Dir. Andrew Fleming (1996)
The new girl in school joins a coven of three other witchy teens to try to fulfill their wildest desires, but sometimes those forces are more dangerous than they seem.
CAUTION: MAY CONTAIN SPOILERS
Man, 1996 was a fucking great year for horror. Scream is the obvious best film of the year, but The Craft was another entry that was massively successful and remains hugely popular 25 years later. It’s also, in my opinion, one of the better films out there about witchcraft, and it features some stellar performances from the young (though notably not teenage) cast, including Fairuza Balk in a career-defining role. It’s got some gnarly scenes of magic-induced chaos and some truly frightening shots, delivering great examples of how absolute power corrupts absolutely and teenage girls should not be entrusted with that power. Also in 1996? Sabrina the Teenage Witch, a show that could not have been more opposite from this film.

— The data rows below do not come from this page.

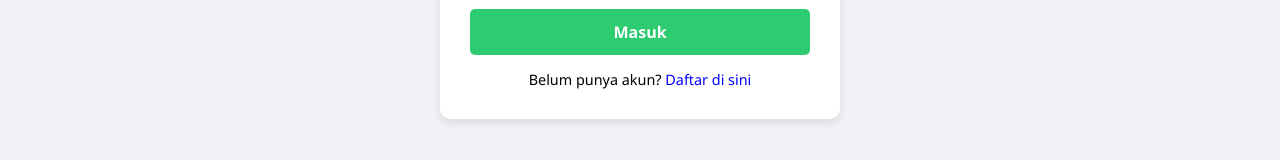
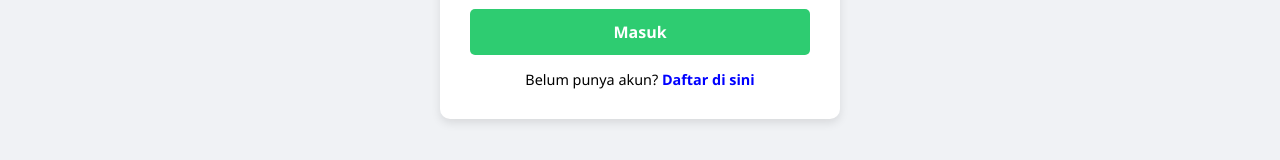
Before and after one commit to chestayurcel/MANPRO_Kelompok3, a React app in the folder frontend/: page /login in a window 1280 px wide. Shown: the part 562-722 px from the top of the page. Built offline with nearby package versions, Linux system fonts and the light colour scheme; the HTML template or start-up script is replaced by a standard one.

Commit message:
Menambahkan navigasi ke halaman pendaftaran pengguna di LoginPage

```diff
--- a/frontend/src/pages/LoginPage.jsx
+++ b/frontend/src/pages/LoginPage.jsx
@@ -57,7 +57,8 @@ const LoginPage = () => {
         </form>
 
         <p style={{marginTop: '15px', fontSize: '0.9rem', textAlign: 'center'}}>
-           Belum punya akun? <span style={{color: 'blue', cursor: 'pointer'}}>Daftar di sini</span>
+            Belum punya akun? <Link to="/register" style={{color: 'blue', cursor: 'pointer', textDecoration: 'none', fontWeight: 'bold'}}>
+            Daftar di sini</Link>
         </p>
       </div>
     </div>
```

The 90’s were a time of girl power, a younger-generation adaptation of the third-wave feminism from the 60’s and 70’s. The airwaves were filled with positive messages for young girls, from the early-90’s popularity of TLC to 1997’s Buffy the Vampire Slayer. The movement reached it’s peak point, of course, with 1996’s release of Spice by the Spice Girls. The Craft took full advantage of this period, giving us powerful young women who still had to deal with all of the pitfalls of being a teenage high school girl. It’s a very strong movie conceptually, taking the popular female message of the day and turning it on its head a little by showing that there are also responsibilities that come with the new powers that you may find yourself possessing. It also highlights the negative effects of getting what you truly desire, sort of a monkey’s paw by way of witchcraft. Ultimately, the badass final showdown between Balk’s Nancy and Robin Tunney’s Sarah shows that Sarah was the one with the power all along, the other three witchlets leeching off of her to try to better their social positions.
The Craft deals with many of the ills of high school that, while giving most of the girls a raison d’être to help excuse their desire for power, also can come across a little movie of the week if it weren’t for the badass repercussions: Nancy lives in an abusive household wracked with poverty, Bonnie (Neve Campbell) has horrible burn scars that make her undesirable to high school boys, and Rochelle (Rachel True) is the victim of horrible racism (which seems like a much worse problem than the other two, I’m not gonna lie). They combat these problems with the power of witchcraft, of course, and the fallout is incredible (and often scary) to watch. While the third act is largely Nancy losing her goddamned mind and Sarah needing to stand up to her, the rest of the film feels like Clueless with a bit of Sabrina thrown in. It’s a fairly typical 90’s horror movie with some memorable scenes and performances, but it scratches that nostalgic itch just right for those for whom it was a seminal, coming-of-age classic. It’s perfect for a Halloween playlist because it’s a little scary while being completely accessible, and the batshit crazy finale earned the film a spot as a cult classic.
"We are the wierdos mister."
Who this movie is for: Witch movie enthusiasts; 90’s horror fans; Twitches
Bottom line: Nostalgic and filled with 90’s fashion, The Craft is a great film to show your kids what high school used to be like, for better or worse. It’s also probably my favorite film involving witches, and it’s perfect for a celebratory Halloween filmfest. If you haven’t seen it, you owe it to yourself to watch it ASAP. The Craft is badass women empowerment at its finest.